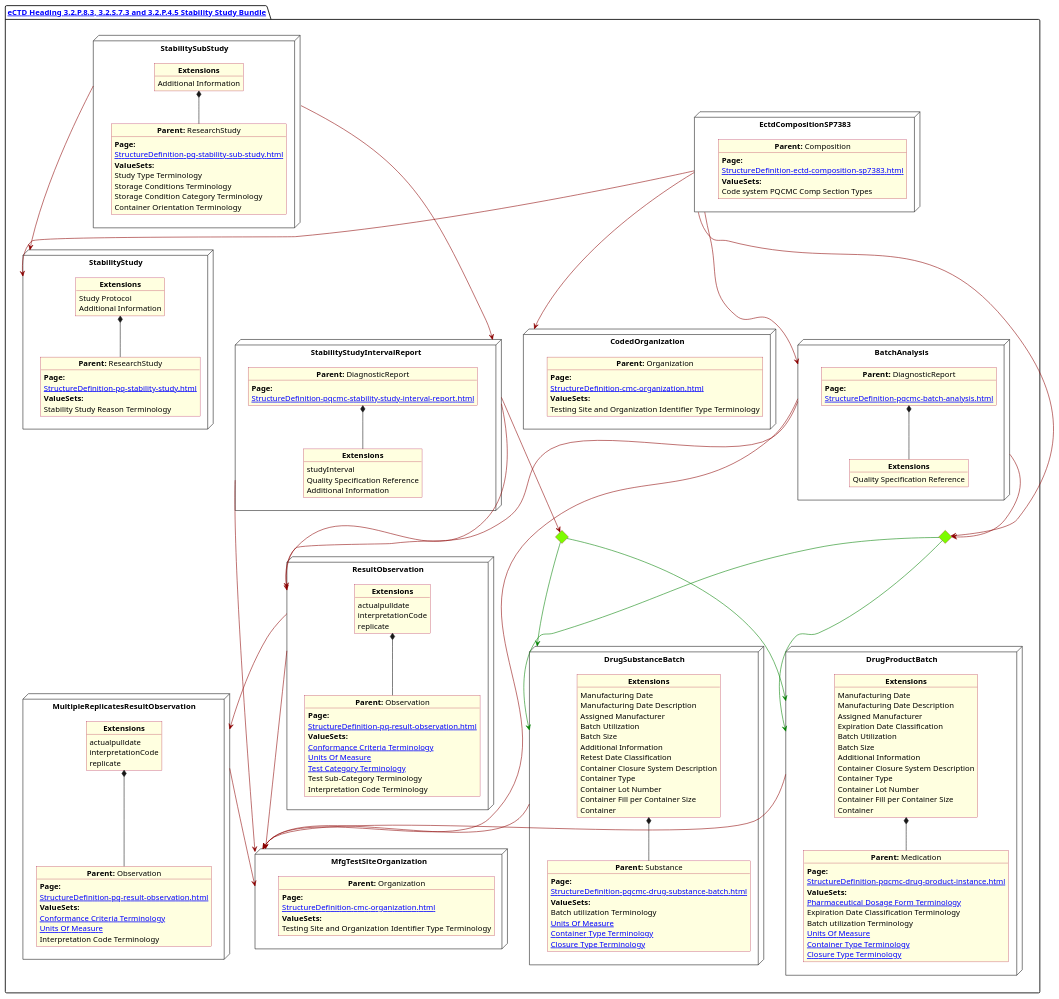
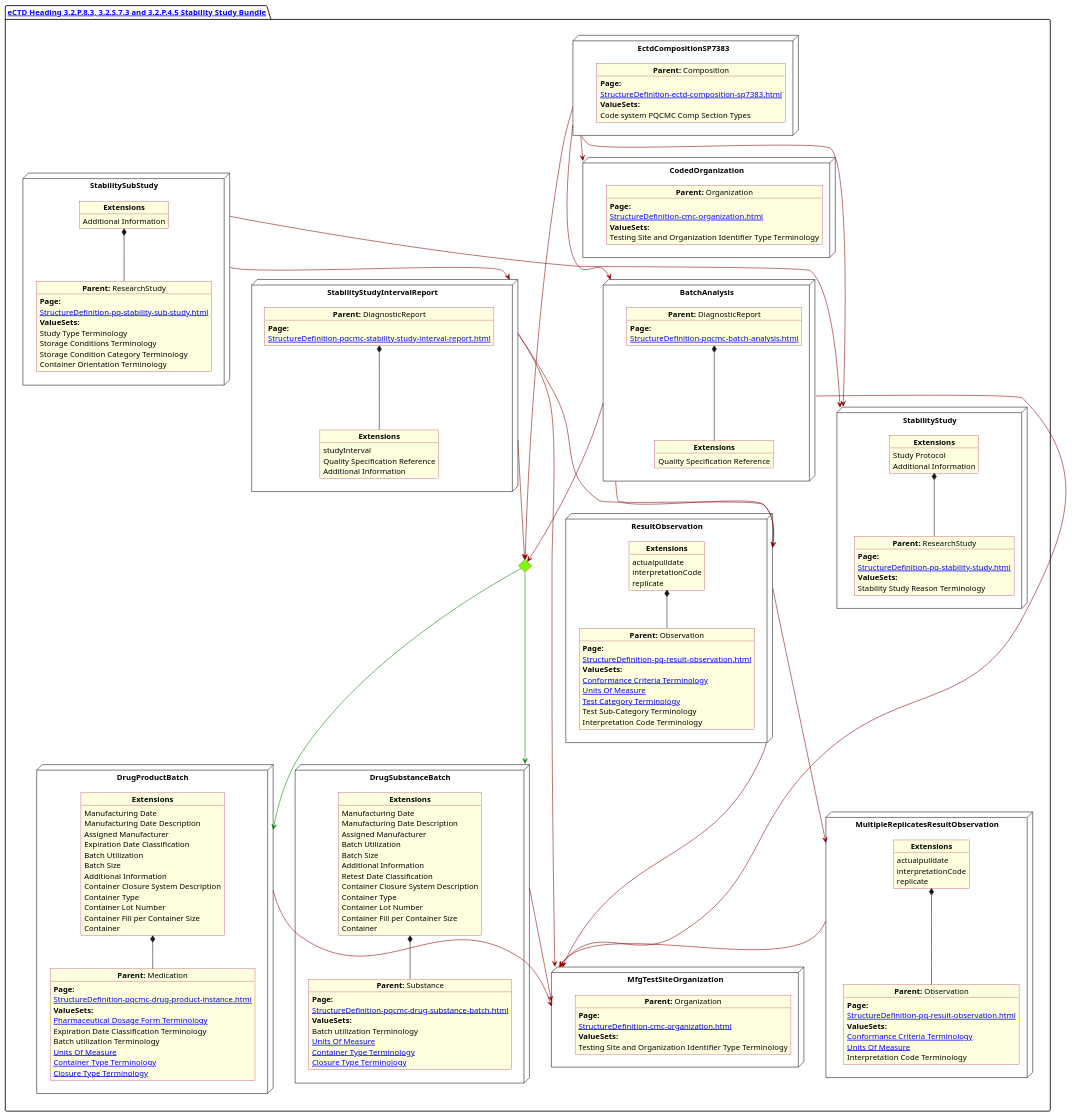
One commit to HL7/FHIR-us-pq-cmc-fda changed the diagram in input/images-source/Stability.plantuml. Above: the diagram before and after it, drawn with PlantUML. The commit also changed 3 other files, not shown here.

Commit message:
making plantuml verticle

```diff
--- a/input/images-source/Stability.plantuml
+++ b/input/images-source/Stability.plantuml
@@ -77,7 +77,6 @@
 
        diamond CH
 
-       diamond CH3
        node "DrugProductBatch" as NN {
 
               object "**Parent:** Medication" as obj3 {
@@ -203,20 +202,17 @@
        }
 
 
-
+       Ninterval -[#darkred]--> CH
+       Ninterval -[#darkred]--> NMFG
+       Ninterval -[#darkred]--> NNOBS
        CH -[#green]--> NN
        CH -[#green]--> NNS
-       CH3 -[#green]--> NN
-       CH3 -[#green]--> NNS
        N1 -[#darkred]--> CH
        N1 -[#darkred]--> N2
-       N1 -[#darkred]--> NSO
+       N1 -[#darkred]-> NSO
        N2 -[#darkred]--> CH
        N2 -[#darkred]--> NMFG
        N2 -[#darkred]--> NNOBS
-       Ninterval -[#darkred]--> CH3
-       Ninterval -[#darkred]--> NMFG
-       Ninterval -[#darkred]--> NNOBS
        NN -[#darkred]-> NMFG
        NNOBS -[#darkred]-> NMFG
        NNOBS -[#darkred]-> NNstage
```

============================================================

■ **Work required**
Print the lines of the entries, exactly, from the one containing "making plantuml verticle" down to the final line, and leave out all the others.

■ **Output of the exercise**
making plantuml verticle

```diff
--- a/input/images-source/Stability.plantuml
+++ b/input/images-source/Stability.plantuml
@@ -77,7 +77,6 @@
 
        diamond CH
 
-       diamond CH3
        node "DrugProductBatch" as NN {
 
               object "**Parent:** Medication" as obj3 {
@@ -203,20 +202,17 @@
        }
 
 
-
+       Ninterval -[#darkred]--> CH
+       Ninterval -[#darkred]--> NMFG
+       Ninterval -[#darkred]--> NNOBS
        CH -[#green]--> NN
        CH -[#green]--> NNS
-       CH3 -[#green]--> NN
-       CH3 -[#green]--> NNS
        N1 -[#darkred]--> CH
        N1 -[#darkred]--> N2
-       N1 -[#darkred]--> NSO
+       N1 -[#darkred]-> NSO
        N2 -[#darkred]--> CH
        N2 -[#darkred]--> NMFG
        N2 -[#darkred]--> NNOBS
-       Ninterval -[#darkred]--> CH3
-       Ninterval -[#darkred]--> NMFG
-       Ninterval -[#darkred]--> NNOBS
        NN -[#darkred]-> NMFG
        NNOBS -[#darkred]-> NMFG
        NNOBS -[#darkred]-> NNstage
```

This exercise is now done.